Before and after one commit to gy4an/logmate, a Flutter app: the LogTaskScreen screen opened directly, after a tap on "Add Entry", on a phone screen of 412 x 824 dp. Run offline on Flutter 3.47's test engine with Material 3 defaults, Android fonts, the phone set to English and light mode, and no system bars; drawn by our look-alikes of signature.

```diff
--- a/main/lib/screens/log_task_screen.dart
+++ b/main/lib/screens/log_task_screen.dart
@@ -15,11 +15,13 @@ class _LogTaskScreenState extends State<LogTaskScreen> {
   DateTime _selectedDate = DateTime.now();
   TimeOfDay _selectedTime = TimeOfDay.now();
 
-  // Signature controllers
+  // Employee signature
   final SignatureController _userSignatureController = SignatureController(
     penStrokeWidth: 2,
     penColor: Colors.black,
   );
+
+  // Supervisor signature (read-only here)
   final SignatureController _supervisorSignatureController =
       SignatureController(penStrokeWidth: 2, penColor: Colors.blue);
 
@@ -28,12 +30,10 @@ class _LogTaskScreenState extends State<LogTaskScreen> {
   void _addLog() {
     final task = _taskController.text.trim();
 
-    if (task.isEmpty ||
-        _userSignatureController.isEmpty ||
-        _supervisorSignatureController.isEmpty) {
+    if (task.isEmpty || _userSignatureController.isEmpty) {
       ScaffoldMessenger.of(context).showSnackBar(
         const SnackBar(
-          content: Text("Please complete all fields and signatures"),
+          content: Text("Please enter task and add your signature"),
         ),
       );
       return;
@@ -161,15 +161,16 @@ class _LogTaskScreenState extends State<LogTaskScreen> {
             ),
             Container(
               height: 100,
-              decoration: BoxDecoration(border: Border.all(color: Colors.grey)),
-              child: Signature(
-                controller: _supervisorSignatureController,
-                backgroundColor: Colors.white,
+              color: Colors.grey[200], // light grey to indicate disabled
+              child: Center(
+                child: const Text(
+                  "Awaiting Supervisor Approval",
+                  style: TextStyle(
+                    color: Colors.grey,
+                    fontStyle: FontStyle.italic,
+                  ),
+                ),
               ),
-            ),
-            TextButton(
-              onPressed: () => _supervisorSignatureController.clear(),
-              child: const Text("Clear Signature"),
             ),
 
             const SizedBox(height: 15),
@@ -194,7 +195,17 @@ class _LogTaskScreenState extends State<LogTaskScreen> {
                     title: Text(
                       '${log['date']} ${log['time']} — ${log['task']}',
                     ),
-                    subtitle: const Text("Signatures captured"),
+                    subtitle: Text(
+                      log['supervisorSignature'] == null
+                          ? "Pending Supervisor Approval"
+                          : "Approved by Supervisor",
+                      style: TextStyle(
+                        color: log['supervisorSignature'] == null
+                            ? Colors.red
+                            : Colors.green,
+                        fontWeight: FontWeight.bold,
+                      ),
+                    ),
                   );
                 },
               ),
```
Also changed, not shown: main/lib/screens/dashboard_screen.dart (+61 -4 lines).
*-*-*
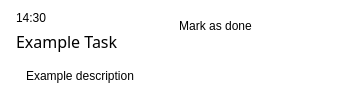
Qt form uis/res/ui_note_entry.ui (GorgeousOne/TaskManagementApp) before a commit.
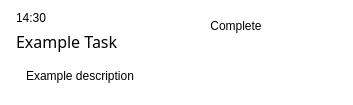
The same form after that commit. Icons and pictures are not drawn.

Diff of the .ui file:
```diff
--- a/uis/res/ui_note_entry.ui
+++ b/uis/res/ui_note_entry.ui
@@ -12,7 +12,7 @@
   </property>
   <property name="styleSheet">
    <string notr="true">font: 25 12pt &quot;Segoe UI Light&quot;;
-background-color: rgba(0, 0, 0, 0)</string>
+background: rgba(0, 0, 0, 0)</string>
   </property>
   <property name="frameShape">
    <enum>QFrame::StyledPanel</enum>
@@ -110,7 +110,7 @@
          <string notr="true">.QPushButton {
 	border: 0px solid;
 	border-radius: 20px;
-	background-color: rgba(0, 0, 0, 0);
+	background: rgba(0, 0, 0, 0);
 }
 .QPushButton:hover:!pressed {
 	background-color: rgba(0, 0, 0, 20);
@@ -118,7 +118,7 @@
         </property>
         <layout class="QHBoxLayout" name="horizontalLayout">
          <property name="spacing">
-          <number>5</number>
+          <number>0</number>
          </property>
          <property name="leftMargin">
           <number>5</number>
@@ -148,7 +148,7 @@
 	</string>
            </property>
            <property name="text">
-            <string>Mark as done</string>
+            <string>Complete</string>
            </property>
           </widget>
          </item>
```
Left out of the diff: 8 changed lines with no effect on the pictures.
*-*-*
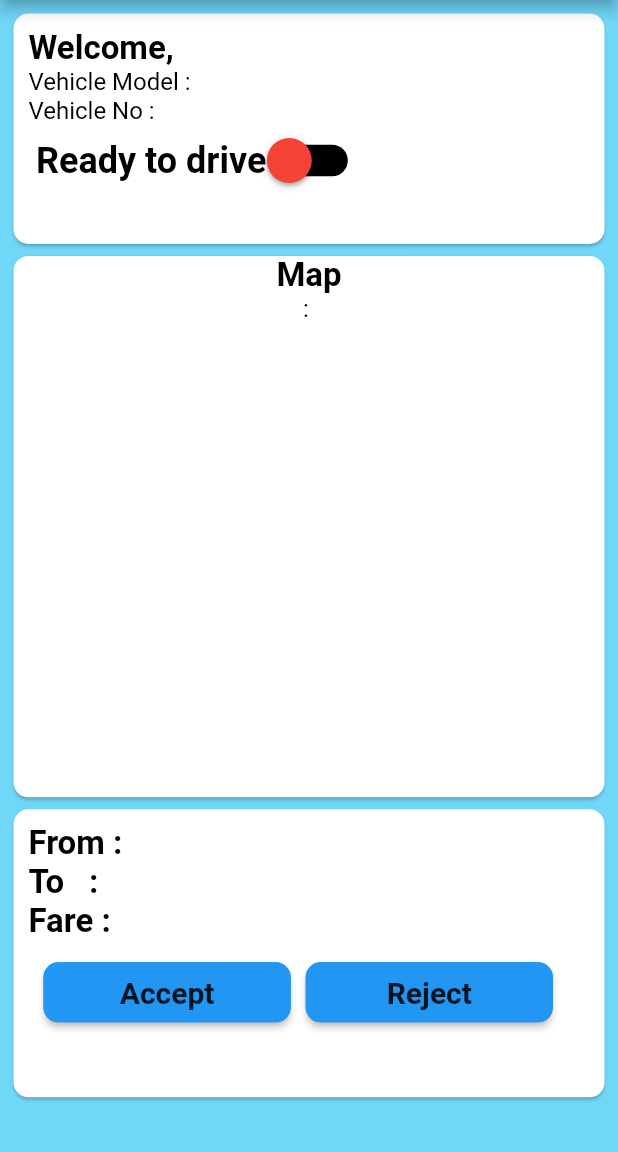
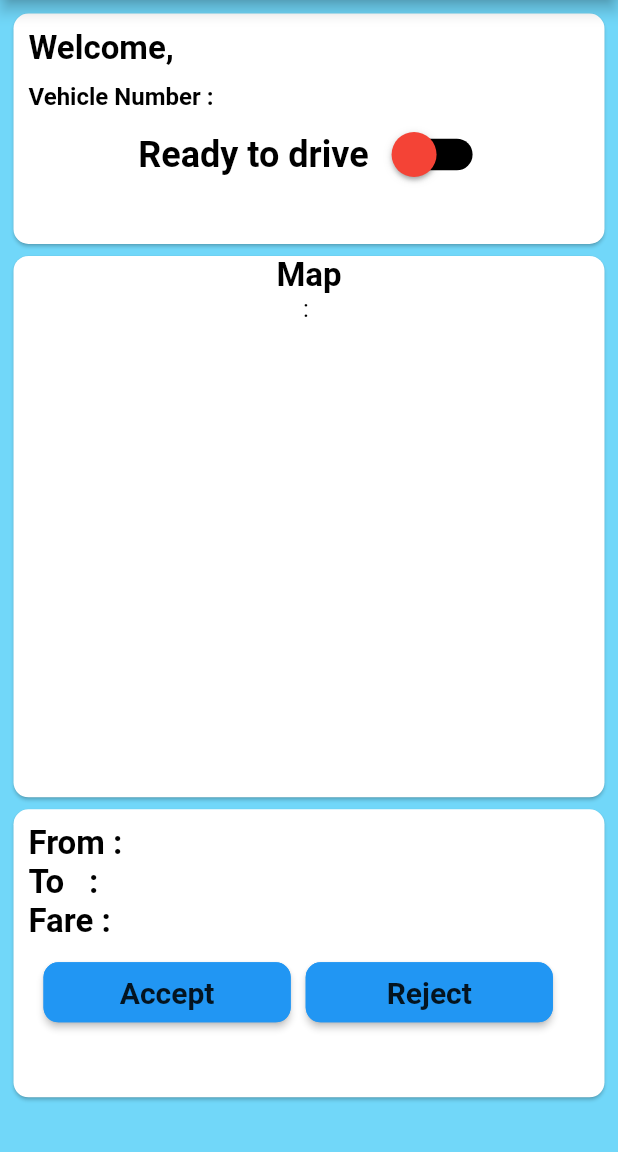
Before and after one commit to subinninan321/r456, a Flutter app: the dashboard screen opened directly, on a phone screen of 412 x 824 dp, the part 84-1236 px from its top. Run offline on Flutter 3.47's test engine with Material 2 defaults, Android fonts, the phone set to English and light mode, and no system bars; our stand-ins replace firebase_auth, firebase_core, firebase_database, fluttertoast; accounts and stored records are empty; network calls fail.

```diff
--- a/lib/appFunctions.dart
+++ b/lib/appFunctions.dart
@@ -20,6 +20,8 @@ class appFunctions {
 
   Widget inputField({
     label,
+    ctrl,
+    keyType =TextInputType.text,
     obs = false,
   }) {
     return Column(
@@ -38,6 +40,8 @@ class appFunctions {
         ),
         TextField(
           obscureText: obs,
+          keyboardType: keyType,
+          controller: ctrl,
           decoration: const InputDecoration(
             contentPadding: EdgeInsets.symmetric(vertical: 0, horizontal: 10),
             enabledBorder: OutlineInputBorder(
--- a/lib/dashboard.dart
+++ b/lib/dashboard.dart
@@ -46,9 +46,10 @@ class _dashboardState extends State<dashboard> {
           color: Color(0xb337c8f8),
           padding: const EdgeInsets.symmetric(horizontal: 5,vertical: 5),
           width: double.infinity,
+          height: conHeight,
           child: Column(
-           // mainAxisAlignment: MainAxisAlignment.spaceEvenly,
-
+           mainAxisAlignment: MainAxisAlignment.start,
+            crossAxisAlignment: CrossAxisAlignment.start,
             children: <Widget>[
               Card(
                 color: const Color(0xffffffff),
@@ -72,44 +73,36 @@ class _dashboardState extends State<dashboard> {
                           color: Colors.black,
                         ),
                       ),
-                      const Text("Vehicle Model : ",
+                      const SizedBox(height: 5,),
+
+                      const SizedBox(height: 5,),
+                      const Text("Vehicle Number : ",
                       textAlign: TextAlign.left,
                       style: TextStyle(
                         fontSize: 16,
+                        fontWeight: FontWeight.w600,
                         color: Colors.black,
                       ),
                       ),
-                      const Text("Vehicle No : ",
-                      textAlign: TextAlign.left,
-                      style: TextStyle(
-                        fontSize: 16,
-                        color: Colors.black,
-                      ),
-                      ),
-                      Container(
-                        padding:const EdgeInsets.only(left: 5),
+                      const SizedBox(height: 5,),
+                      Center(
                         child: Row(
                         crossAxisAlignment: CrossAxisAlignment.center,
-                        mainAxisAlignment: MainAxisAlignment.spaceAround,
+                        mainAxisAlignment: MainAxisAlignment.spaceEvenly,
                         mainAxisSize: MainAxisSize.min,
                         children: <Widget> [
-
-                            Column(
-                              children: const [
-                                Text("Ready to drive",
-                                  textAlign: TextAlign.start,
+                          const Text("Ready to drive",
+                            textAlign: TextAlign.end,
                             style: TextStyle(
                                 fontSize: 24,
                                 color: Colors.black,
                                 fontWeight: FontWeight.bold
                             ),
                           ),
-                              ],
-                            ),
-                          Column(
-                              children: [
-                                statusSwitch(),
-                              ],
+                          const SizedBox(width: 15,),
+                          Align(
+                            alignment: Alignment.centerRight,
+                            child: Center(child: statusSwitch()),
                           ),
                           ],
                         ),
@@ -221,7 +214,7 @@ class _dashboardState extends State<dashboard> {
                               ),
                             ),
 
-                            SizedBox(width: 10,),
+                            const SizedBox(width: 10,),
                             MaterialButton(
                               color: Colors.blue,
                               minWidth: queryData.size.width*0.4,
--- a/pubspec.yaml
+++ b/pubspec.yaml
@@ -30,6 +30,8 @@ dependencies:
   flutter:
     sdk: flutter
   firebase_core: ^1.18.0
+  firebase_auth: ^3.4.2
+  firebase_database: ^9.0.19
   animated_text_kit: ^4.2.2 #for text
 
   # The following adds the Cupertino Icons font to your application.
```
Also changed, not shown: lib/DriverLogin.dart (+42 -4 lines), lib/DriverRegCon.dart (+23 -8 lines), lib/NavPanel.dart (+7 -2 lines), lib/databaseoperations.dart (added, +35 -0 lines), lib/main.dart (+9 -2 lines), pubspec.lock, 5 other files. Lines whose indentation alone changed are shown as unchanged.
*-*-*
__WHAT TO PRODUCE__:
Examine the records above and state the number of lines that include "fontSize", with no further text.

__WRITTEN SOLUTION__:
3